The first project, led by the University of California San Diego’s Rommie Amaro and a multi-institution team, sought to provide atomic-level views of the SARS-CoV-2 virus within a respiratory aerosol. Current experimental methods are limited in their ability to study aerosols at the atomic/molecular level, and the work extends the capabilities of multi-scale computational microscopy to address those limits. A full list of team members is available here.
The second, authored by a multi-institutional team including researchers from Argonne National Laboratory and the University of Illinois Urbana-Champaign, considered the COVID-19 replication transcription complex, which is responsible for replicating and transcribing the viral mRNA. Conventional tools do not capture important dynamics of this molecular machine. This study provided an innovative workflow using a hierarchy of AI-methods that continually learn and infer features for maintaining consistency between finite element analysis continuum simulations and all-atom molecular dynamics simulations. A full list of team members is available here.
“COVID-19 has been massively disruptive on a global scale,” said Charmworks CEO Sanjay Kale. “We are proud that Charm++ has had a significant role in understanding the virus, its spread, and prospective treatments, and we’re very impressed by the ways our colleagues have used the tools to combat the pandemic. Congratulations also to the Charm++ and NAMD teams at UIUC and Charmworks for their direct and indirect contributions. ”
Charm++ is a C++ based parallel programming system based on an introspective adaptive runtime system, with many features suitable for addressing upcoming extreme scale as well as mid-scale challenges, and with multiple highly scalable parallel applications such as NAMD, ChaNGa, and OpenAtom. It is developed by the Parallel Programming Laboratory at the University of Illinois Urbana-Champaign.

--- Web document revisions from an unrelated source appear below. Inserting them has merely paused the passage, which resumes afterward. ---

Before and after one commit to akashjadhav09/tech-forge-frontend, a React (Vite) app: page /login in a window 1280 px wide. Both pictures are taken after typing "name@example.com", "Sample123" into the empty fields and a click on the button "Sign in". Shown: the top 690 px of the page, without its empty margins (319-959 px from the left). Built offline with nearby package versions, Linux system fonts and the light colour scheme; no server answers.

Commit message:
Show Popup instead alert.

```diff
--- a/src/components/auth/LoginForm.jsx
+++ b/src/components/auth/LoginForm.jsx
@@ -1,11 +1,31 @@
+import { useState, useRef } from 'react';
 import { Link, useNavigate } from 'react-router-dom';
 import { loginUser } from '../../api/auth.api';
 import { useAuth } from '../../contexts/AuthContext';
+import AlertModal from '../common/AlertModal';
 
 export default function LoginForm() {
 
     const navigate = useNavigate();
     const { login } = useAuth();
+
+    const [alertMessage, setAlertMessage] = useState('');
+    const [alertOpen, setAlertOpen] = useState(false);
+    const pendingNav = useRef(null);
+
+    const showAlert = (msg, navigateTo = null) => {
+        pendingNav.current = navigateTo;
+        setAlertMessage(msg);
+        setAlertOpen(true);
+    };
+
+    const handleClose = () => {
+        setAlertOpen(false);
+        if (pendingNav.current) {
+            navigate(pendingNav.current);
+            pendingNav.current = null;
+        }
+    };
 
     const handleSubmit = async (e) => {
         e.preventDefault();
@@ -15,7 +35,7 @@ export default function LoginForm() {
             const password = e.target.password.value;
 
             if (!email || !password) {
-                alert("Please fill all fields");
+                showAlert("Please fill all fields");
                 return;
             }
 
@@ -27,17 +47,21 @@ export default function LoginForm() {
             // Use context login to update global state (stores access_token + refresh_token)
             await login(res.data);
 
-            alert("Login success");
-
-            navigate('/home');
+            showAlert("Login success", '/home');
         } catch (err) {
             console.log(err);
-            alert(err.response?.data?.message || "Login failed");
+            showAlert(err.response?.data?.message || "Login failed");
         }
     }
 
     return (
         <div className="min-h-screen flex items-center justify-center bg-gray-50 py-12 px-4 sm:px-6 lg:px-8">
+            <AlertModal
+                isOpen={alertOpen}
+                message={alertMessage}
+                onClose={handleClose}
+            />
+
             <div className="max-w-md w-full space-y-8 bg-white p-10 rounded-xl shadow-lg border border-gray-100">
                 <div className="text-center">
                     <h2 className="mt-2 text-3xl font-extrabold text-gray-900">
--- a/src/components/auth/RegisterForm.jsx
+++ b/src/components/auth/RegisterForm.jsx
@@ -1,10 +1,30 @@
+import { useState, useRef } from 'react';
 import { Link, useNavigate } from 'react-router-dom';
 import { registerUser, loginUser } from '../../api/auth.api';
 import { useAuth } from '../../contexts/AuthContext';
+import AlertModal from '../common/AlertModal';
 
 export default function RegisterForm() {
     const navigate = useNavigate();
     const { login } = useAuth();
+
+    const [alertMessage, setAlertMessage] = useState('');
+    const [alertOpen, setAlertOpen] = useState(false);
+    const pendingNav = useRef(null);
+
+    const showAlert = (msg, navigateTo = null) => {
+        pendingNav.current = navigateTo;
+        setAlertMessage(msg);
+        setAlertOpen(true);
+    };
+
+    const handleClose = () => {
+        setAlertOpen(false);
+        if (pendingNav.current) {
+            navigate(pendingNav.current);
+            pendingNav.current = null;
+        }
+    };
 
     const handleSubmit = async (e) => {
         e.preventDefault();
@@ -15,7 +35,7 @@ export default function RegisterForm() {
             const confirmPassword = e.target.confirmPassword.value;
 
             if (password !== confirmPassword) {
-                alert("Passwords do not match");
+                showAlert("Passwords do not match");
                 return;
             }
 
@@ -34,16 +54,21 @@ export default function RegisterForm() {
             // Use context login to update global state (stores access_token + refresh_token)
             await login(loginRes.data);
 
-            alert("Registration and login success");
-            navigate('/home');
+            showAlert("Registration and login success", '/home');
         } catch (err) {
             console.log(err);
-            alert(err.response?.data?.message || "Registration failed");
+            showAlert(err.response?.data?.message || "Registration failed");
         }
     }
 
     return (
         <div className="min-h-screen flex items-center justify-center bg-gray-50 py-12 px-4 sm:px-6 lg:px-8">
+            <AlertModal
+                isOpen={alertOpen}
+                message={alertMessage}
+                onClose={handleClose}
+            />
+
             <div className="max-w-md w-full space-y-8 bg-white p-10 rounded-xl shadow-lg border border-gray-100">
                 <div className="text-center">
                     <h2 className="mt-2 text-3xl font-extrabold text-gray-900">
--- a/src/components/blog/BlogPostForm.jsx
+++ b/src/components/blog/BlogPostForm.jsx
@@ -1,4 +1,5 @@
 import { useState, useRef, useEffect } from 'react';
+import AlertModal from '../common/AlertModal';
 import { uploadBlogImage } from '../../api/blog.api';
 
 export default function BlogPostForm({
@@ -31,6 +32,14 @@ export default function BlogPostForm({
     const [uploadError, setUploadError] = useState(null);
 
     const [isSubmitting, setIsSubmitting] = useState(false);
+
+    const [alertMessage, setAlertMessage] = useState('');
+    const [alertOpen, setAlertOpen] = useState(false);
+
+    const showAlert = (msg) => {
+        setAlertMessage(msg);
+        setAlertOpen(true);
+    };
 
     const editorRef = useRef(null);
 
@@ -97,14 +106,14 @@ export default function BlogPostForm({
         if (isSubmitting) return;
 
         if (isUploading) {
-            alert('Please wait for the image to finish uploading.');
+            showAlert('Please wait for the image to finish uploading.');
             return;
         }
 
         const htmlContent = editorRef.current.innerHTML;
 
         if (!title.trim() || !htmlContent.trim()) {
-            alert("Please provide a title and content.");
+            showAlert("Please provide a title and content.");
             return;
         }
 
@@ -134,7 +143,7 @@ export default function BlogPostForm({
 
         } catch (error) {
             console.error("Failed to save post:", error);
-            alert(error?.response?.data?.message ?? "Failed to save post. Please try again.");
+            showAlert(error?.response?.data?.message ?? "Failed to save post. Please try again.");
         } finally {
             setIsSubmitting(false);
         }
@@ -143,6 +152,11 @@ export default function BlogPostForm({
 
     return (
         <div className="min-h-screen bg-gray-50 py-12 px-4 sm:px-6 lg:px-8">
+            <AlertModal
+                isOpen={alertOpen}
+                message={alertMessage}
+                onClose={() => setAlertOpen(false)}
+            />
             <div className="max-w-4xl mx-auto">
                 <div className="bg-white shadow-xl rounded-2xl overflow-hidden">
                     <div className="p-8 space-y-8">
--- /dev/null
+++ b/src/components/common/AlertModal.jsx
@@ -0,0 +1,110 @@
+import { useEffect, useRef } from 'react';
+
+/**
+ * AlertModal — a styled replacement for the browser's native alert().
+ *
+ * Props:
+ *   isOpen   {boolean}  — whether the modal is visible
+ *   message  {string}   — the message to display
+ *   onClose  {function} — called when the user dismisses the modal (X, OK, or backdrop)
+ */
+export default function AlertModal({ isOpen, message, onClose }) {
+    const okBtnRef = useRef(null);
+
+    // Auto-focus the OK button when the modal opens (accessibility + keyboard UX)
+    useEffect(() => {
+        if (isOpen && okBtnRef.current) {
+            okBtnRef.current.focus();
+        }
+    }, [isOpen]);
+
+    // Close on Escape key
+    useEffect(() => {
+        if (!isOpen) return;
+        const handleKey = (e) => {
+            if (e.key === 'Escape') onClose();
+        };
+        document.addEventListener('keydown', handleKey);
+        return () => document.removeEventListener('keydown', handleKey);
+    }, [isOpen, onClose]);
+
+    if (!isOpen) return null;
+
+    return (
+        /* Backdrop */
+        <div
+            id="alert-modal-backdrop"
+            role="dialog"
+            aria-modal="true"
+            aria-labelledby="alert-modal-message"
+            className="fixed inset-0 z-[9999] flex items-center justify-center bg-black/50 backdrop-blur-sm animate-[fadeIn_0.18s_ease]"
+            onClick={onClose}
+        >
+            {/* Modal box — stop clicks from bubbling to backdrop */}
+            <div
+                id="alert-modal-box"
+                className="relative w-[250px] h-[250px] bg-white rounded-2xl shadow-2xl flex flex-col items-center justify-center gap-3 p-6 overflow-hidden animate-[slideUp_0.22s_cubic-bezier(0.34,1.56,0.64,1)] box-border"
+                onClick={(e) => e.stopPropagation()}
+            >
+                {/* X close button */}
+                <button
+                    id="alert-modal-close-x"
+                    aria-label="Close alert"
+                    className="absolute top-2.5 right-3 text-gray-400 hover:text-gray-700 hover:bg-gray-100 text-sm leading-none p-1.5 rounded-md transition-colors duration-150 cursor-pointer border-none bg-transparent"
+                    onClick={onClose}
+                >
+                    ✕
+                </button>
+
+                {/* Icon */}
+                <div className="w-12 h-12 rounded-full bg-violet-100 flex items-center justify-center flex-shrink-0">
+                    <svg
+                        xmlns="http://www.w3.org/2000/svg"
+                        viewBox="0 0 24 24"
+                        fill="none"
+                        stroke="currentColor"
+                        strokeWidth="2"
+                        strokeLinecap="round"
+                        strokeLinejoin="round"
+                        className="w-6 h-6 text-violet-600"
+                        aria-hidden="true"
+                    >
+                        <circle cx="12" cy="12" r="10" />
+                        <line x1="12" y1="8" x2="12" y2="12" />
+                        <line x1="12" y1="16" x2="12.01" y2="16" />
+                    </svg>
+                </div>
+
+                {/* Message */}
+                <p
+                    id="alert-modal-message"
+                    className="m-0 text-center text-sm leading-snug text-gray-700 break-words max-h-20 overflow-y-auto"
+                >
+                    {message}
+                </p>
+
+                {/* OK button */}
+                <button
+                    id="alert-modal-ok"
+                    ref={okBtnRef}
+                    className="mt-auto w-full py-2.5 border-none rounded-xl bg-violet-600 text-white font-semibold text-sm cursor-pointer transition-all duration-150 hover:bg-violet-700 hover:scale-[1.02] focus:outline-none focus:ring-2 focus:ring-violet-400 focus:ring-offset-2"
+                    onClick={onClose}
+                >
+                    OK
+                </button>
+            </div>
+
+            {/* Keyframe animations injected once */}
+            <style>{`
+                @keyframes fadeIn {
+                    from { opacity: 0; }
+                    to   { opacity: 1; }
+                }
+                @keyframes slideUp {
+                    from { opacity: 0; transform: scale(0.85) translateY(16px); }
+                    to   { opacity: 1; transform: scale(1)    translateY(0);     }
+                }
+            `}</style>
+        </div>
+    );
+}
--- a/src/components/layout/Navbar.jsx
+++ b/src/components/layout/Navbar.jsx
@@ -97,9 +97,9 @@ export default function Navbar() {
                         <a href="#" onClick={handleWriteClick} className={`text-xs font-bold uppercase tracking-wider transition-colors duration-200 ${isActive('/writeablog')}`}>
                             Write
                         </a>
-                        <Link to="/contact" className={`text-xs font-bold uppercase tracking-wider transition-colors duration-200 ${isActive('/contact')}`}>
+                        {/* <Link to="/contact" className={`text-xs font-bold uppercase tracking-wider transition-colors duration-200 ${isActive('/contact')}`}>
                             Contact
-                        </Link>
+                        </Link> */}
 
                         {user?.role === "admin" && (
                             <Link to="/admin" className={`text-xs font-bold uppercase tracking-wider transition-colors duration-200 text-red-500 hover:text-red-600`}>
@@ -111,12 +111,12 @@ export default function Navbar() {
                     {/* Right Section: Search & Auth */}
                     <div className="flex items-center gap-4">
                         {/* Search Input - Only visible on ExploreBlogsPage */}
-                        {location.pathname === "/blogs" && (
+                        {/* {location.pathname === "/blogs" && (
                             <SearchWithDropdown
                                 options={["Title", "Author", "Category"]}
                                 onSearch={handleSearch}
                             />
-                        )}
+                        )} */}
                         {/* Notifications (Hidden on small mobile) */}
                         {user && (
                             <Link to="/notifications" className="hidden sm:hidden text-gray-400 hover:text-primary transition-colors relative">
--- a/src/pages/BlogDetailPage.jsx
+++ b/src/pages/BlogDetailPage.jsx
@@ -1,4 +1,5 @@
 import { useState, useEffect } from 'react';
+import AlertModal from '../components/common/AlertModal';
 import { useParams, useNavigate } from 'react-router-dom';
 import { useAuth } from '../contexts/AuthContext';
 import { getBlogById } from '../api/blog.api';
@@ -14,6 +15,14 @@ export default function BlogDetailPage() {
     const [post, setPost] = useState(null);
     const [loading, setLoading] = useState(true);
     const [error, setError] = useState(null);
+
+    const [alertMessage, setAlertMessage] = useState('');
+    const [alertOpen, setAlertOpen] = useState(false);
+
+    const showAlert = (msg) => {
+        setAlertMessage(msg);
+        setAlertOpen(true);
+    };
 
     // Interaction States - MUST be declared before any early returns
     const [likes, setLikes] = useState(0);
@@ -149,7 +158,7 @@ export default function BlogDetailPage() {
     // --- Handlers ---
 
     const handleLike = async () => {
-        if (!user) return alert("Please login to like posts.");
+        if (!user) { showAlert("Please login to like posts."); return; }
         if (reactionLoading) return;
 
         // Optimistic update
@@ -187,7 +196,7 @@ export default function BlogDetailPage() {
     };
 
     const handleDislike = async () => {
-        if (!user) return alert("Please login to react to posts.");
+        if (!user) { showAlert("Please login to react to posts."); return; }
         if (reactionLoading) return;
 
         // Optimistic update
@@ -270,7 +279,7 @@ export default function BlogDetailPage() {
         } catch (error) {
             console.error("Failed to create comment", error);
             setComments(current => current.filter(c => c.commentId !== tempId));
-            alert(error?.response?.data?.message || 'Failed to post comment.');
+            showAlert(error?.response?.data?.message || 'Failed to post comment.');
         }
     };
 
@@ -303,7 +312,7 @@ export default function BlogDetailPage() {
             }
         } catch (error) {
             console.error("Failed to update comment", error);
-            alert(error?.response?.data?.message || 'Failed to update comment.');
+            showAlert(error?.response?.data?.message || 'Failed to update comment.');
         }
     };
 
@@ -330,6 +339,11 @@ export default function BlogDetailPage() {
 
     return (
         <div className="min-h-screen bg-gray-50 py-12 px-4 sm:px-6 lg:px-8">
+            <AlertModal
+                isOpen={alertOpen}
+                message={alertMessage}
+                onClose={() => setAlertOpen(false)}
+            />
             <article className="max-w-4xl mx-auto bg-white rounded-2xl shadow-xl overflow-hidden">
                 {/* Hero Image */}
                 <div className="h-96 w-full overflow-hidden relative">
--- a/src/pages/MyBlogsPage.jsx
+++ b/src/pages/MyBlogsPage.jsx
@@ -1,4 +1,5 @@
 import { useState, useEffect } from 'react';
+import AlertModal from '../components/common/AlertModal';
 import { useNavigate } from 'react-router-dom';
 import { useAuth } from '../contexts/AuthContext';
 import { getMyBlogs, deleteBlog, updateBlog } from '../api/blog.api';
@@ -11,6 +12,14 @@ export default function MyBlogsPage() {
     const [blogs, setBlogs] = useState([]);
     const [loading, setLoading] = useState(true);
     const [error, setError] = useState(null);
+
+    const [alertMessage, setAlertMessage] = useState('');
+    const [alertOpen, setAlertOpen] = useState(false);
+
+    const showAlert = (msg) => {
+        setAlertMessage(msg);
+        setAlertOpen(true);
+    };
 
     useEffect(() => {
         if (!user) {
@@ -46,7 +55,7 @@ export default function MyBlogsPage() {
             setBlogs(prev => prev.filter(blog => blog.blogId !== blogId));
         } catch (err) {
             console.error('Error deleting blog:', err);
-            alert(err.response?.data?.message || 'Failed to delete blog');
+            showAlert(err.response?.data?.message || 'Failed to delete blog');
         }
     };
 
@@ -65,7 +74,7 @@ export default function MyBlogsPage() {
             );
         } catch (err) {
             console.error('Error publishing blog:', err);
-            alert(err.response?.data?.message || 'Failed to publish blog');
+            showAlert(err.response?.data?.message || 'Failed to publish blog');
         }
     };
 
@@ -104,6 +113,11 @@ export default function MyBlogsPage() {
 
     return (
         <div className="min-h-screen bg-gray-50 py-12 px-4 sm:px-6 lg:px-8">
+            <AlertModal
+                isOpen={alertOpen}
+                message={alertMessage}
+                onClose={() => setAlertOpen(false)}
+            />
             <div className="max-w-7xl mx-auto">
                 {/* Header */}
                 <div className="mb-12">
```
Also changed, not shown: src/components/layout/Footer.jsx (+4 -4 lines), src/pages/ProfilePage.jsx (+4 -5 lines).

Charmworks provides scalable solutions that improve productivity in parallel programming. A commercial version of Charm++, the company’s primary product and core technology, is an adaptive runtime and supporting tools that allows developers to easily incorporate automatic load balancing, fault tolerance, and energy saving features into their codes. Charmworks also offers a suite of software built on top of Charm++, including an MPI implementation called CharmMPI and a discrete event simulator called CharmDES.